"Losses impose heavy burdens upon us. Under the weight of the burdens we may find ourselves in a deep, dark, lonely place. This book is about the experience of loss when it becomes utterly overwhelming. This book tells how, amid the shattered bits of our broken selves we can uncover divine sparks, and with them bring light to others. This book acknowledges that even in the grip of suffering we can choose: choose to listen to the message of hope, choose to craft our identity, choose to accept a worldview of faith in the good of the world, and choose to discuss our calling in healing the world..."
"As shattered vessels we hold fast to shards that can reflect the light of a good world into the dark corners of souls in despair. Our experiences in a place of darkness leave us forever changed, mindful of the comfort a listener can bring. Our time spent suffering teaches us that a thoughtful listener can lighten the burdens that overwhelm us. Our own moments of pain show us that a caring listener is a blessing. Through our own despair, we may become a source of comfort and hope to others. In the words of the Big Book of Alcoholics Anonymous, this simple but paradoxical truth is expressed as follows:
"Showing others who suffer how we were given help is the very thing which makes life so worthwhile to us now. Cling to the thought that, in God's hands, the dark past is the greatest possession you have--the key to life and happiness for others.
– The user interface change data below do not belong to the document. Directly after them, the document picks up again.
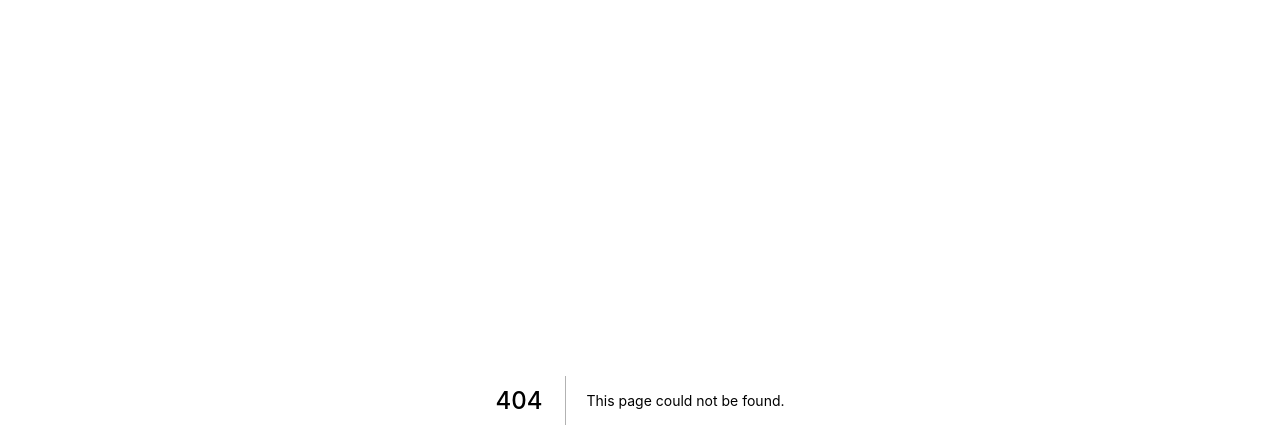
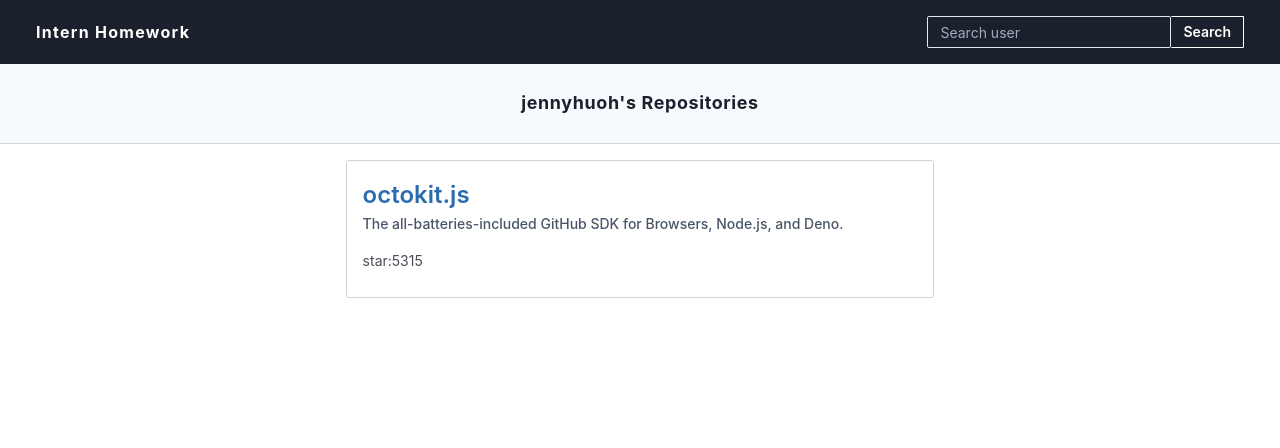
Before and after one commit to jennyhuoh/nextjs_practice, a Next.js app: page /users/1/repos in a window 1280 px wide. Before the commit this address had no page. Shown: the top 448 px of the page. Built offline with nearby package versions, Linux system fonts and the light colour scheme.

Commit message:
add 1. page 1 UI 2. page 1 router

```diff
--- a/pages/_app.js
+++ b/pages/_app.js
@@ -1,7 +1,10 @@
-import '../styles/globals.css'
+// import '../styles/globals.css'
+import { ChakraProvider } from '@chakra-ui/react'
 
-function MyApp({ Component, pageProps }) {
-  return <Component {...pageProps} />
+export default function MyApp({ Component, pageProps }) {
+  return(
+    <ChakraProvider>
+      <Component {...pageProps} />
+    </ChakraProvider>
+  )
 }
-
-export default MyApp
--- a/pages/api/hello.js
+++ /dev/null
@@ -1,5 +0,0 @@
-// Next.js API route support: https://nextjs.org/docs/api-routes/introduction
-
-export default function handler(req, res) {
-  res.status(200).json({ name: 'John Doe' })
-}
--- /dev/null
+++ b/pages/users/[username]/repos.js
@@ -0,0 +1,35 @@
+
+import { Box, Input, Flex, Spacer, Button, Center, Stat, StatLabel, StatNumber, StatHelpText, VStack } from '@chakra-ui/react'
+
+export default function Repos() {
+  return (
+    <>
+      <Flex bg='gray.800' h='8vh' color='white' px='9'>
+        <Box py='5' fontWeight='bold' letterSpacing='0.1vw'>
+          Intern Homework
+        </Box>
+        <Spacer />
+        <Box py='4'>
+          <Input placeholder='Search user' size='sm' />
+        </Box>
+        <Box py='4'>
+          <Button borderRadius='0.1vw' border='0.1vw solid white' colorScheme='gray.800' borderLeft='none' size='sm'>
+            Search
+          </Button>
+        </Box>
+      </Flex>
+      <Center bg='gray.50' h='10vh' borderBottom='0.1vw solid lightGray' fontWeight='bold' letterSpacing='0.05vw' fontSize='1.4vw'>
+        jennyhuoh's Repositories
+      </Center>
+      <VStack spacing='5' mt='4'>
+        <Box w='46%' border='0.1vw solid lightGray' borderRadius='0.2vw'>
+          <Stat h='17vh' p='4'>
+            <StatNumber color='blue.600'>octokit.js</StatNumber>
+            <StatLabel color='gray.600'>The all-batteries-included GitHub SDK for Browsers, Node.js, and Deno.</StatLabel>
+            <StatHelpText mt='4'>star:5315</StatHelpText>
+          </Stat>
+        </Box>
+      </VStack>
+    </>
+  )
+}
```
Also changed, not shown: package.json (+14 -2 lines), pages/api/index.js (added, +7 -0 lines), pages/index.js (+9 -61 lines), pages/users/[username]/repos/[repo].js (added), 1 other file (tests, documents, lock files or other folders).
With it, you can avert death and "misery for them."What it means to me is this: Rather than grieving for all the years I lost due to repeated depressive episodes, I no longer have to feel the losses has been in vein. The very fact that I've survived is enough.
And rather than dwelling on whatever I feel I haven't accomplished, I can offer great thanks for what I have. To know that beneath my darkness, misery, and loneliness are "divine sparks," that will "lighten the burden of others" is a true blessing. And for that I can be deeply grateful!
FYI...On Beyond Meds, I just read a wonderful article called The Value of Depression by retired psychologist Al Galves. I highly recommend it.